_What you will do_
If a line holds the word "push", copy it from the entries.
====
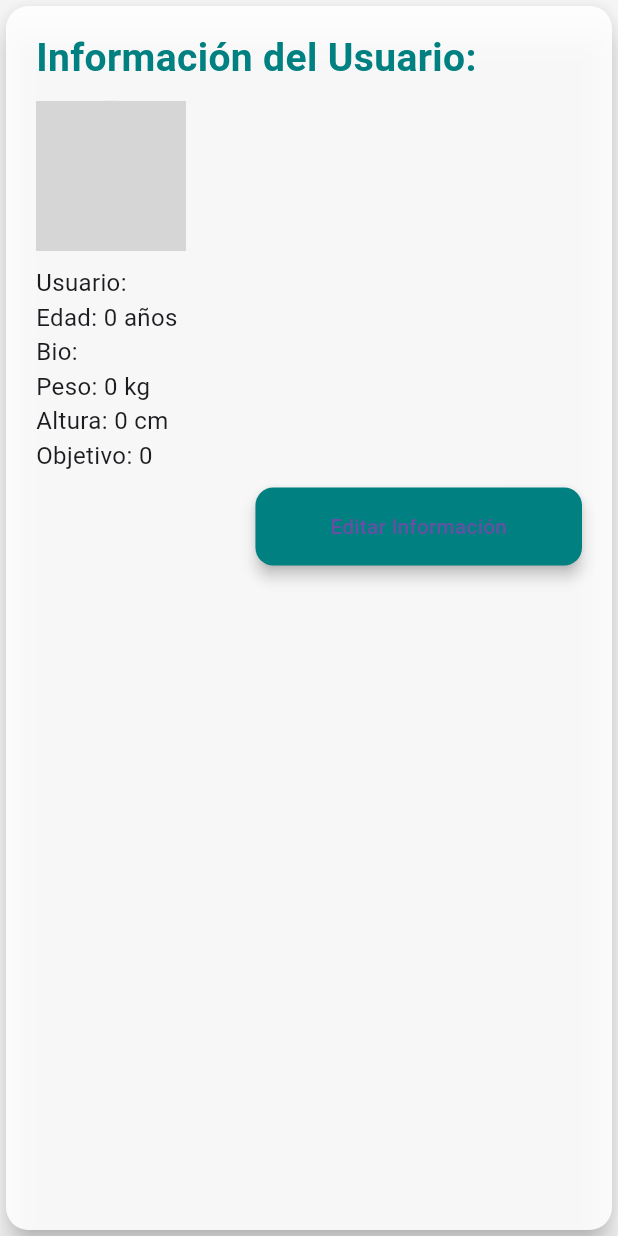
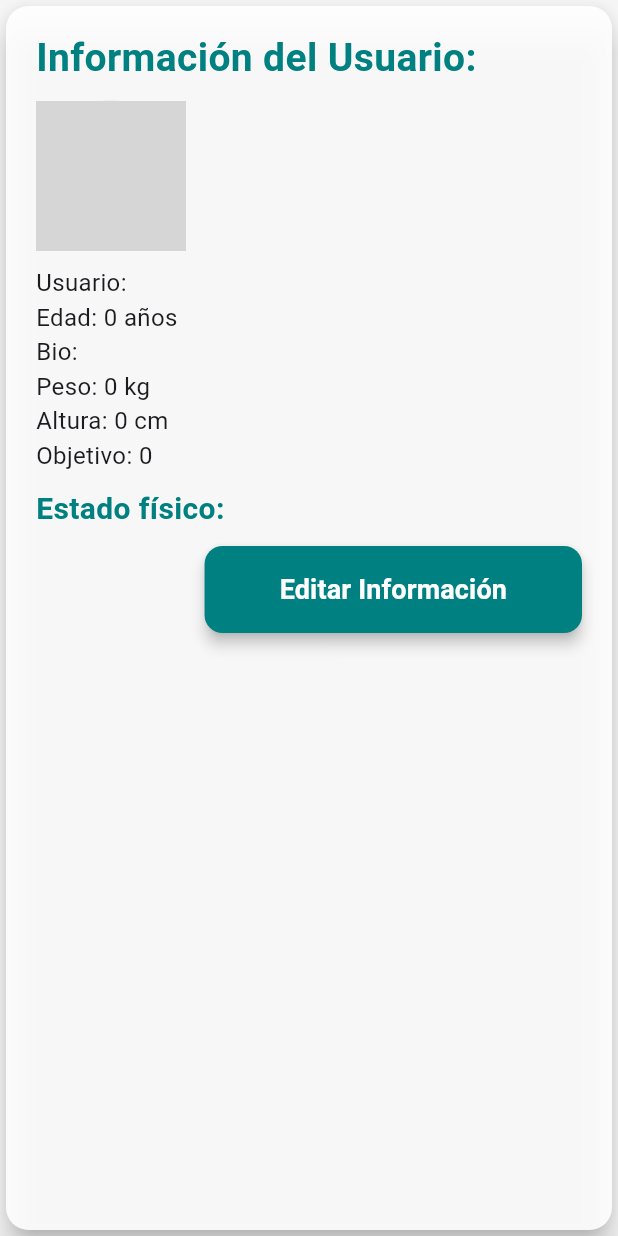
Before and after one commit to AmeriK88/Health-app, a Flutter app: the UserInfoCard widget shown alone on an empty page, opened directly with empty values, on a phone screen of 412 x 824 dp. Run offline on Flutter 3.47's test engine with Material 3 defaults, Android fonts, the phone set to English and light mode, and no system bars; our stand-ins replace flutter_dotenv, image_picker; network calls fail; grey boxes are pictures that could not be loaded.

Commit message:
fix(ui): Fix missing import for CustomButton in UserInfoCard
- Imported 'CustomButton' in user_info_card.dart to prevent compilation errors.
- Ensured the 'Edit Information' button matches the design of other buttons.
- Now the button styling is consistent with the rest of the UI.

```diff
--- a/frontend/lib/widgets/cards/user_info_card.dart
+++ b/frontend/lib/widgets/cards/user_info_card.dart
@@ -1,5 +1,7 @@
 import 'package:flutter/material.dart';
 import 'package:frontend/utils/styles.dart';
+import 'package:frontend/widgets/buttons/custom_button.dart';
+
 
 class UserInfoCard extends StatelessWidget {
   final Map<String, dynamic>? userData;
@@ -51,13 +53,25 @@ class UserInfoCard extends StatelessWidget {
 
             const SizedBox(height: 10),
 
+            // ✅ Estado físico
+            if (userData?['physical_state'] != null)
+              Text(
+                'Estado físico: ${userData!['physical_state']}',
+                style: AppStyles.subHeaderTextStyle.copyWith(
+                  color: AppStyles.primaryColor,
+                  fontWeight: FontWeight.bold,
+                ),
+              ),
+
+            const SizedBox(height: 10),
+
             // Botón de editar
             Align(
               alignment: Alignment.centerRight,
-              child: ElevatedButton(
+              child: CustomButton(
+                text: "Editar Información",
                 onPressed: onEdit,
-                style: AppStyles.primaryButtonStyle,
-                child: const Text("Editar Información"),
+                isLoading: false,
               ),
             ),
           ],
```
Also changed, not shown: frontend/lib/screens/home_screen.dart (+11 -4 lines).
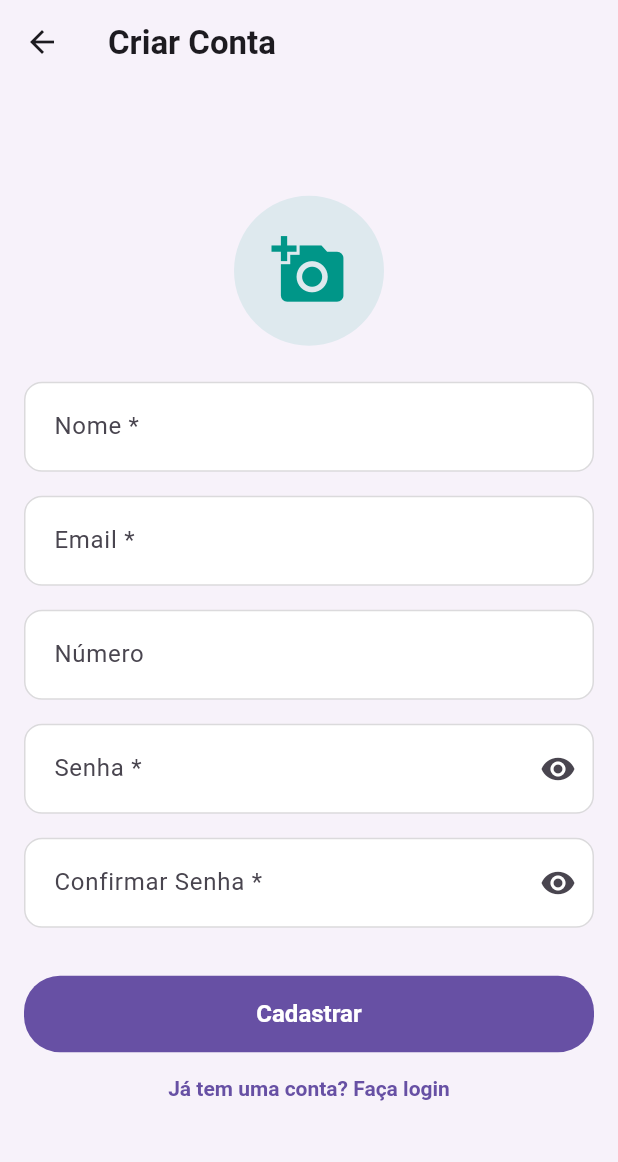
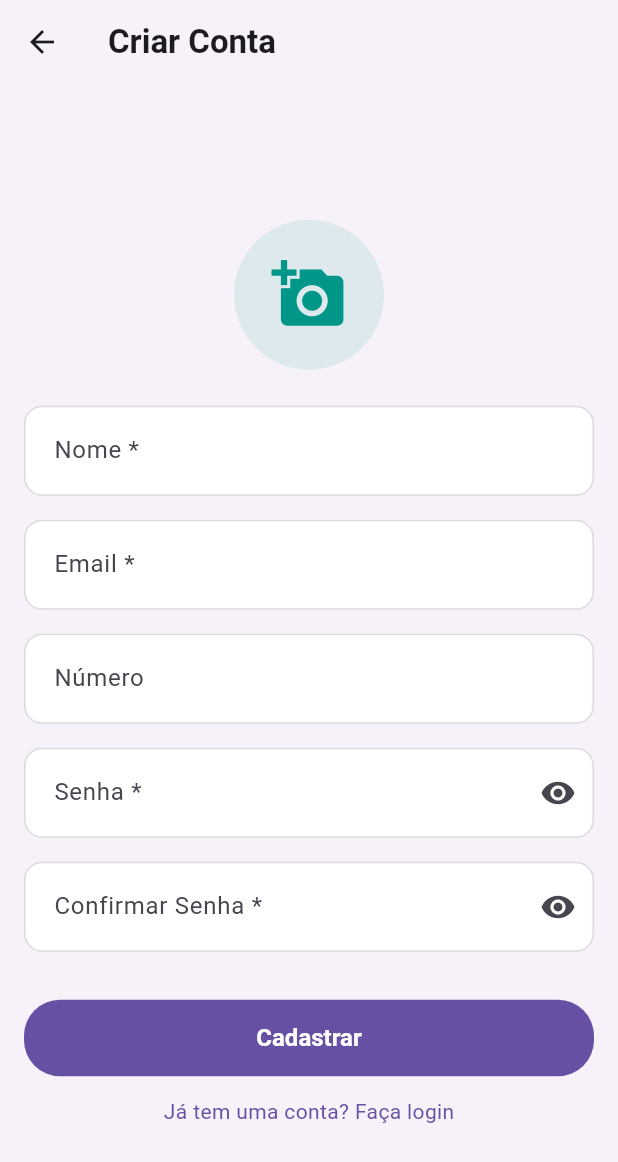
Before and after one commit to viniciusmecosta/KeyBudget, a Flutter app: the screen it shows after launch, after a tap on "Não tem uma conta? Cadastre-se", on a phone screen of 412 x 824 dp. Shown: the top 1162 px of the screen. Run offline on Flutter 3.47's test engine with Material 3 defaults, Android fonts, the phone set to English and light mode, and no system bars; drawn by our look-alikes of flutter_animate; our stand-ins replace auto_size_text, cloud_firestore, csv, file_picker, firebase_auth, firebase_core and 14 more; missing offline and left inert: encrypt, google_mlkit_text_recognition, googleapis, local_auth_android, syncfusion_flutter_pdf, syncfusion_flutter_pdfviewer; accounts and stored records are empty.

Commit message:
refactor: Standardize theme, polish layouts, and improve animations

```diff
--- a/lib/app/widgets/activity_tile_widget.dart
+++ b/lib/app/widgets/activity_tile_widget.dart
@@ -35,8 +35,8 @@ class ActivityTile extends StatelessWidget {
     return Card(
       margin: EdgeInsets.zero,
       child: InkWell(
-        onTap: () =>
-            NavigationUtils.push(context, ExpenseDetailScreen(expense: expense)),
+        onTap: () => NavigationUtils.push(
+            context, ExpenseDetailScreen(expense: expense)),
         borderRadius: BorderRadius.circular(AppTheme.radiusL),
         child: Padding(
           padding: const EdgeInsets.all(AppTheme.spaceM),
--- a/lib/features/auth/view/login_screen.dart
+++ b/lib/features/auth/view/login_screen.dart
@@ -2,6 +2,7 @@ import 'package:flutter/material.dart';
 import 'package:font_awesome_flutter/font_awesome_flutter.dart';
 import 'package:key_budget/app/config/app_theme.dart';
 import 'package:key_budget/app/utils/navigation_utils.dart';
+import 'package:key_budget/app/widgets/password_form_field.dart';
 import 'package:key_budget/core/services/snackbar_service.dart';
 import 'package:key_budget/features/auth/view/register_screen.dart';
 import 'package:key_budget/features/auth/viewmodel/auth_viewmodel.dart';
@@ -68,6 +69,7 @@ class _LoginScreenState extends State<LoginScreen> {
 
   @override
   Widget build(BuildContext context) {
+    final theme = Theme.of(context);
     return AuthPageLayout(
       child: Column(
         children: [
@@ -87,13 +89,9 @@ class _LoginScreenState extends State<LoginScreen> {
                       : null,
                 ),
                 const SizedBox(height: AppTheme.spaceM),
-                TextFormField(
+                PasswordFormField(
                   controller: _passwordController,
-                  decoration: const InputDecoration(
-                    labelText: 'Senha',
-                    prefixIcon: Icon(Icons.lock_outline),
-                  ),
-                  obscureText: true,
+                  labelText: 'Senha',
                   validator: (value) => (value == null || value.length < 6)
                       ? 'A senha deve ter pelo menos 6 caracteres'
                       : null,
@@ -101,7 +99,7 @@ class _LoginScreenState extends State<LoginScreen> {
               ],
             ),
           ),
-          const SizedBox(height: AppTheme.spaceL),
+          const SizedBox(height: AppTheme.spaceXL),
           Consumer<AuthViewModel>(
             builder: (context, viewModel, child) {
               return Column(
@@ -138,12 +136,17 @@ class _LoginScreenState extends State<LoginScreen> {
               );
             },
           ),
-          const SizedBox(height: AppTheme.spaceM),
+          const SizedBox(height: AppTheme.spaceL),
           TextButton(
             onPressed: () {
               NavigationUtils.push(context, const RegisterScreen());
             },
-            child: const Text("Não tem uma conta? Cadastre-se"),
+            child: Text(
+              "Não tem uma conta? Cadastre-se",
+              style: theme.textTheme.bodyMedium?.copyWith(
+                color: theme.colorScheme.primary,
+              ),
+            ),
           )
         ],
       ),
--- a/lib/features/auth/view/register_screen.dart
+++ b/lib/features/auth/view/register_screen.dart
@@ -2,6 +2,7 @@ import 'package:flutter/material.dart';
 import 'package:key_budget/app/config/app_theme.dart';
 import 'package:key_budget/app/utils/app_animations.dart';
 import 'package:key_budget/app/widgets/image_picker_widget.dart';
+import 'package:key_budget/app/widgets/password_form_field.dart';
 import 'package:key_budget/core/services/snackbar_service.dart';
 import 'package:key_budget/core/utils/formatters.dart';
 import 'package:key_budget/features/auth/viewmodel/auth_viewmodel.dart';
@@ -23,8 +24,6 @@ class _RegisterScreenState extends State<RegisterScreen> {
   final _passwordController = TextEditingController();
   final _confirmPasswordController = TextEditingController();
   String? _avatarPath;
-  bool _isPasswordVisible = false;
-  bool _isConfirmPasswordVisible = false;
 
   final _phoneMaskFormatter = MaskTextInputFormatter(
     mask: '(##) #####-####',
@@ -68,8 +67,14 @@ class _RegisterScreenState extends State<RegisterScreen> {
 
   @override
   Widget build(BuildContext context) {
+    final theme = Theme.of(context);
     return Scaffold(
-      appBar: AppBar(title: const Text('Criar Conta')),
+      appBar: AppBar(
+        title: Text(
+          'Criar Conta',
+          style: theme.textTheme.titleLarge,
+        ),
+      ),
       body: AppAnimations.fadeInFromBottom(Center(
         child: SingleChildScrollView(
           padding: const EdgeInsets.all(AppTheme.defaultPadding),
@@ -78,6 +83,7 @@ class _RegisterScreenState extends State<RegisterScreen> {
             child: Column(
               mainAxisAlignment: MainAxisAlignment.center,
               children: [
+                const SizedBox(height: AppTheme.spaceXL),
                 ImagePickerWidget(
                   onImageSelected: (path) {
                     _avatarPath = path;
@@ -112,38 +118,17 @@ class _RegisterScreenState extends State<RegisterScreen> {
                   keyboardType: TextInputType.phone,
                 ),
                 const SizedBox(height: AppTheme.spaceM),
-                TextFormField(
+                PasswordFormField(
                   controller: _passwordController,
-                  obscureText: !_isPasswordVisible,
-                  decoration: InputDecoration(
-                    labelText: 'Senha *',
-                    suffixIcon: IconButton(
-                      icon: Icon(_isPasswordVisible
-                          ? Icons.visibility_off
-                          : Icons.visibility),
-                      onPressed: () => setState(
-                          () => _isPasswordVisible = !_isPasswordVisible),
-                    ),
-                  ),
+                  labelText: 'Senha *',
                   validator: (value) => (value == null || value.length < 6)
                       ? 'A senha deve ter pelo menos 6 caracteres'
                       : null,
                 ),
                 const SizedBox(height: AppTheme.spaceM),
-                TextFormField(
+                PasswordFormField(
                   controller: _confirmPasswordController,
-                  obscureText: !_isConfirmPasswordVisible,
-                  decoration: InputDecoration(
-                    labelText: 'Confirmar Senha *',
-                    suffixIcon: IconButton(
-                      icon: Icon(_isConfirmPasswordVisible
-                          ? Icons.visibility_off
-                          : Icons.visibility),
-                      onPressed: () => setState(() =>
-                          _isConfirmPasswordVisible =
-                              !_isConfirmPasswordVisible),
-                    ),
-                  ),
+                  labelText: 'Confirmar Senha *',
                   validator: (value) => value != _passwordController.text
                       ? 'As senhas não coincidem'
                       : null,
@@ -164,7 +149,12 @@ class _RegisterScreenState extends State<RegisterScreen> {
                 ),
                 TextButton(
                   onPressed: () => Navigator.of(context).pop(),
-                  child: const Text('Já tem uma conta? Faça login'),
+                  child: Text(
+                    'Já tem uma conta? Faça login',
+                    style: theme.textTheme.bodyMedium?.copyWith(
+                      color: theme.colorScheme.primary,
+                    ),
+                  ),
                 )
               ],
             ),
--- a/lib/features/dashboard/widgets/quick_actions_section.dart
+++ b/lib/features/dashboard/widgets/quick_actions_section.dart
@@ -63,7 +63,7 @@ class QuickActionsSection extends StatelessWidget {
         onTap: onTap,
         borderRadius: BorderRadius.circular(AppTheme.radiusL),
         child: Container(
-          padding: const EdgeInsets.all(AppTheme.spaceM + 2),
+          padding: const EdgeInsets.all(AppTheme.spaceL),
           decoration: BoxDecoration(
             borderRadius: BorderRadius.circular(AppTheme.radiusL),
             border: Border.all(
@@ -74,7 +74,7 @@ class QuickActionsSection extends StatelessWidget {
             crossAxisAlignment: CrossAxisAlignment.start,
             children: [
               Container(
-                padding: const EdgeInsets.all(AppTheme.spaceM - 2),
+                padding: const EdgeInsets.all(AppTheme.spaceS + 2),
                 decoration: BoxDecoration(
                   color: color.withAlpha((255 * 0.12).round()),
                   borderRadius: BorderRadius.circular(AppTheme.radiusM),
@@ -91,7 +91,6 @@ class QuickActionsSection extends StatelessWidget {
                 style: theme.textTheme.titleMedium?.copyWith(
                   fontWeight: FontWeight.w700,
                   color: theme.colorScheme.onSurface,
-                  fontSize: 16,
                 ),
               ),
               const SizedBox(height: AppTheme.spaceXS),
@@ -100,7 +99,6 @@ class QuickActionsSection extends StatelessWidget {
                 style: theme.textTheme.bodySmall?.copyWith(
                   color: theme.colorScheme.onSurface
                       .withAlpha((255 * 0.65).round()),
-                  fontSize: 13,
                   fontWeight: FontWeight.w500,
                 ),
               ),
--- a/pubspec.yaml
+++ b/pubspec.yaml
@@ -1,7 +1,7 @@
 name: key_budget
 description: "Key Budget"
 publish_to: 'Vinicius'
-version: 0.0.1
+version: 0.0.2
 
 environment:
   sdk: ">=3.4.3 <4.0.0"
```
Also changed, not shown: lib/app/config/app_theme.dart (+13 -10 lines), lib/app/widgets/main_bottom_navigation_bar.dart (+6 -3 lines), lib/features/credentials/view/credentials_screen.dart (+5 -2 lines), lib/features/documents/view/documents_screen.dart (+2 -10 lines), lib/features/expenses/view/expenses_screen.dart (+5 -15 lines), lib/features/expenses/widgets/expense_form.dart (+7 -5 lines), lib/features/user/view/user_screen.dart (+19 -13 lines), lib/app/widgets/animated_list_item.dart (line endings or trailing spaces).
====
_Response below_
-            NavigationUtils.push(context, ExpenseDetailScreen(expense: expense)),
+        onTap: () => NavigationUtils.push(
               NavigationUtils.push(context, const RegisterScreen());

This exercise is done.